|YouTube||Use videos to strengthen your identity and engage with your audience|
|Spread visual content, give your followers a peek behind the scenes, use hashtags, organize photo contests|
|Google+||Allows deeplinks to specific blogs or websites|
|Guest blogger||Show your expertise and approach possible readers through channels that do not belong to you|
Step 4: Content planning
If you wish to have a loyal audience you need to consistently provide identifiable content. Determine the frequency of the different types of content on the different types of channels. Decide on exact dates and time to measure which type of publication does (not) generate a lot of traffic to your website. Planning ahead will save you a lot of time and headaches.
Think of content that fits a campaign or event that is already on your agenda. Are you organizing an event? Why not make a short video highlighting a person involved in the process! Other news or important, fun and relevant content is always a go.

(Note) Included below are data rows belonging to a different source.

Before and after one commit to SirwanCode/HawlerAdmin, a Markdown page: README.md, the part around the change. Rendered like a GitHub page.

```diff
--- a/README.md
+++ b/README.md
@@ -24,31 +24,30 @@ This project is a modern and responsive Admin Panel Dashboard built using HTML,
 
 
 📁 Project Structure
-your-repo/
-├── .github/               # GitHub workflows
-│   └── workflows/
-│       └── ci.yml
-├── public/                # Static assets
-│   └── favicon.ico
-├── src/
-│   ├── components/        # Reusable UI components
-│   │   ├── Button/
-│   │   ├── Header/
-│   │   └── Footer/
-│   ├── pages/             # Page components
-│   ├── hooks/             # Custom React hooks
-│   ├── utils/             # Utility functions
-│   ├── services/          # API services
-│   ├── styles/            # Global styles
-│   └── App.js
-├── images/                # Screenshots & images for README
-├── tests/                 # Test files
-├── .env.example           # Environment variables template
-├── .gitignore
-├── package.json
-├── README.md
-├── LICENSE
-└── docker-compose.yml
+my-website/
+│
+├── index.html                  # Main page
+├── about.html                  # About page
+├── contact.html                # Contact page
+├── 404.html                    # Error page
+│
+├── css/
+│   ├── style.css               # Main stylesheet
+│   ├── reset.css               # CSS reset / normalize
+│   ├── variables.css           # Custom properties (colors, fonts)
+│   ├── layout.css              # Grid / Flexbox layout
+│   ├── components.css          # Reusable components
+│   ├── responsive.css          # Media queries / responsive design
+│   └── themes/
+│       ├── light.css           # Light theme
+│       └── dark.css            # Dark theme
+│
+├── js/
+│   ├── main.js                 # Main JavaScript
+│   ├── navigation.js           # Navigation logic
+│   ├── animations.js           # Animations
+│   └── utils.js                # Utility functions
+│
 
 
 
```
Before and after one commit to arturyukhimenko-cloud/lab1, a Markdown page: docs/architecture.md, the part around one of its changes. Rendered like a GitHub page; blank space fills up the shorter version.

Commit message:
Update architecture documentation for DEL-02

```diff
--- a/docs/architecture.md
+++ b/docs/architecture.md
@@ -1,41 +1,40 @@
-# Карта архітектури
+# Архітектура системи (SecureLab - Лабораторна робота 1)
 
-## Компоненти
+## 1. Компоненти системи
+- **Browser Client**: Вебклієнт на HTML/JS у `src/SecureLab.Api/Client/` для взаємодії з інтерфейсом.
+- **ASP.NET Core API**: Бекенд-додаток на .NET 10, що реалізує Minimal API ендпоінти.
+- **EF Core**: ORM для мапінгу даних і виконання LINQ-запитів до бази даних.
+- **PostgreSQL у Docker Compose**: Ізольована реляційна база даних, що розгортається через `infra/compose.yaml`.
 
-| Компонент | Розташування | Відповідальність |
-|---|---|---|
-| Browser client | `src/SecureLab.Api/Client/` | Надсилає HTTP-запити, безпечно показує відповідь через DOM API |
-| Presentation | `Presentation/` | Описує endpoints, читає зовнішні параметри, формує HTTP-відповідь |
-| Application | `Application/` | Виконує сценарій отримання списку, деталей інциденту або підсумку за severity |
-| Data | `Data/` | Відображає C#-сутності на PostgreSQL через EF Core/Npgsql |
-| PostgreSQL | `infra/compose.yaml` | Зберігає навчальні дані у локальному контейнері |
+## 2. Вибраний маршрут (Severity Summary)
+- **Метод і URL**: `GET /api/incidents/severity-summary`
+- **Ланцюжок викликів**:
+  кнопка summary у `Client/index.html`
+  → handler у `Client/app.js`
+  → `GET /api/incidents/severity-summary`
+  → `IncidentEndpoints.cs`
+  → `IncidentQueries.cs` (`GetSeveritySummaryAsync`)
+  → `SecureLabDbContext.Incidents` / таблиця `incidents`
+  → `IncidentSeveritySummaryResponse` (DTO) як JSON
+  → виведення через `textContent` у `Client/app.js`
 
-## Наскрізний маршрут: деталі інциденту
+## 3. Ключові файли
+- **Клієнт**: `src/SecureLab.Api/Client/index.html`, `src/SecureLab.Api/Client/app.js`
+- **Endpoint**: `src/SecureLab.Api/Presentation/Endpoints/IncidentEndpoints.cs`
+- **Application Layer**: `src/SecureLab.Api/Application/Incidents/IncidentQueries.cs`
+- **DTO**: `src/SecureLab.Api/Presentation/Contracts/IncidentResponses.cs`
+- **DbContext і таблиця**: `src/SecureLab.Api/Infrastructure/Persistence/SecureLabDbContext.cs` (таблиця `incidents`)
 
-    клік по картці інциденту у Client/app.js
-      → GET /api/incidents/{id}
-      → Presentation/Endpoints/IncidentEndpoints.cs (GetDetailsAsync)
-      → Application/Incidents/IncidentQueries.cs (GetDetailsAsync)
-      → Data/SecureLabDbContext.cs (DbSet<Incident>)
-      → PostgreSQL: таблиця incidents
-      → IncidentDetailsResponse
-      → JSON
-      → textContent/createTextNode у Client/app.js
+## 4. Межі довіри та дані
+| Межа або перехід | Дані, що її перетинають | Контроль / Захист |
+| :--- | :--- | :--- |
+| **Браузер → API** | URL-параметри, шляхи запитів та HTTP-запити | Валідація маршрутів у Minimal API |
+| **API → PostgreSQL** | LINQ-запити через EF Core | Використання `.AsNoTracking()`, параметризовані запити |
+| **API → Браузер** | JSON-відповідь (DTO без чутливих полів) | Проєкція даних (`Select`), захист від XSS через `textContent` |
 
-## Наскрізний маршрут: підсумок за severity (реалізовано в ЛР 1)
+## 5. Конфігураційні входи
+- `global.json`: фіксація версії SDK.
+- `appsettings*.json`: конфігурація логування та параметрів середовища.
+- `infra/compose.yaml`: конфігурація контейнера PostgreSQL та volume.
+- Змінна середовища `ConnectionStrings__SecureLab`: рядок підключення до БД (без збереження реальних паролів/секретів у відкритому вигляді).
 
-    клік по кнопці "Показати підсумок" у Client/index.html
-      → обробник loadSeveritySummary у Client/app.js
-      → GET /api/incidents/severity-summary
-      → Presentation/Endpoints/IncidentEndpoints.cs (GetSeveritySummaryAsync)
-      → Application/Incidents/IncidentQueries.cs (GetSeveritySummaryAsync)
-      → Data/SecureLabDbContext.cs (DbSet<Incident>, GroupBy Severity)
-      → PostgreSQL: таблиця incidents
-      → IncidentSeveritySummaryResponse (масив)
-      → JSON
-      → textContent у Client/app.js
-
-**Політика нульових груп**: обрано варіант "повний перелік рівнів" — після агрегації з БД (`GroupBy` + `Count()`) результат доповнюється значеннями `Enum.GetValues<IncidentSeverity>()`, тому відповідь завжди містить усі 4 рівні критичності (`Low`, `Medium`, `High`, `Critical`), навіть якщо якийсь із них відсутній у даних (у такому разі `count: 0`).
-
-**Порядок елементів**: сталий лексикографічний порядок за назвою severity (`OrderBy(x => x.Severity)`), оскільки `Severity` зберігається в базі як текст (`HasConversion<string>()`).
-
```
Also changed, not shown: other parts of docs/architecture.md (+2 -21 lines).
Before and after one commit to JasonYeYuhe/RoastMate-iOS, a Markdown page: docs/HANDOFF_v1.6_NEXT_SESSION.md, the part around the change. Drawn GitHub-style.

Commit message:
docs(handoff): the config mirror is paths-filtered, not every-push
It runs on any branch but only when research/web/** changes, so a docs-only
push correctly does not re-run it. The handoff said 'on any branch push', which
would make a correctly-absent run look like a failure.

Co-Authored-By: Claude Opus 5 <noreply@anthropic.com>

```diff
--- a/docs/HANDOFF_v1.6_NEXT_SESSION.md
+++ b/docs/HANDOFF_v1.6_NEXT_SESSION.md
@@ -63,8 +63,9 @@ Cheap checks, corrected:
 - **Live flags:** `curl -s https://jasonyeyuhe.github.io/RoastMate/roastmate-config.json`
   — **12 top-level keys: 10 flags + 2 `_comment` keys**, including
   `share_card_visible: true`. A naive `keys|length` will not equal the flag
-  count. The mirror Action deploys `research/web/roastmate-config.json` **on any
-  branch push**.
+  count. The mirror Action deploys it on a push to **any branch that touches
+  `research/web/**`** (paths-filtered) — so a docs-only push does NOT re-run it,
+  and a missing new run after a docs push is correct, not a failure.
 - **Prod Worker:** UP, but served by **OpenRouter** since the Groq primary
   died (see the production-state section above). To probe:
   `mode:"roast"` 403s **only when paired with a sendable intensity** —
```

Step 5: The editors
Assemble a team of editorial staff and assign each member a role – still using a magazine as a metaphor for your organization. Besides marketers and communications professionals, you should include experts from different departments. Look for colleagues who are photography hobbyists or have a talent for presenting.
The chief-editor is responsible for all the formats and supervises meetings and goals. The editor in chief is responsible for the published content and rates the tone of voice. All other editors are responsible for the different subjects and channels. Your organization can also join forces with an external agency that acts as a newsjacker.
Step 6: Content mapping
Content mapping is used to keep your audience entertained and informed during the period leading up to the distribution of your planned content. For instance, you are writing an article based on a previously conducted interview. In the mean time you can post a video quote or a picture of the interviewee to inform your audience. The benefit of planning your content is that you can maintain a good relationship with your audience by keeping them interested. Content mapping is derived from mind mapping, a great brainstorm technique. A useful tool to start mapping is a content ‘tree’. I placed an example of a content tree in a pdf file, provided by Bind Academie and Carlijn Postma, at the end of this post.
Never create content just to get your brand out there – this will result in a decrease of quality and relevance and eventually will make you lose your audience’s attention.
Five steps of content mapping
Decide on a subject or format. Always start with a specific format with specific content and link to this with subtopics.
Divide it into subtopics. Don’t overdo it, stick to about five topics.
Think of four different approaches and angles for updates for every subtopic. Should it be a quote? Or is a 30-second video more effective or entertaining?
Decide on the types of content and channels. Keep the characteristics of the different types of channels mentioned earlier in mind.
Plan your posts. Choose different moments per day to reach your audience – statistics can show when your audience is active online.
You probably cannot wait to start your journey as a content marketer. This list will help you along the way.
1. Describe the brand, product, or campaign that needs a content marketing plan.
2. My magazine is a mix of:
3. My audience: I created this magazine for . My magazine is relevant and interesting for them, because .
4. My magazine’s tone of voice is
5. What formats will you use? Look at currently existing formats that are successful. Combine text, visual and audio.
6. Decide on a channel for each format.
7. The frequency of appearance for my format is
8. Who is your chief-editor, editor in chief and who will be editors?
Do you have a question for me? Or would you like me to tell you a little more about a certain topic or step? Don’t hesitate to leave a comment!
Sophie is an International Communication and Media student at the University of Applied Science of Utrecht. Her combined interest of the three w’s and marketing every now & then result in a piece of text. These words happen to show up on this blog. Read it or weep!
Source: Postma, C. (2014). Content marketing in 60 minuten. Uitgeverij Haystack, Zaltbommel.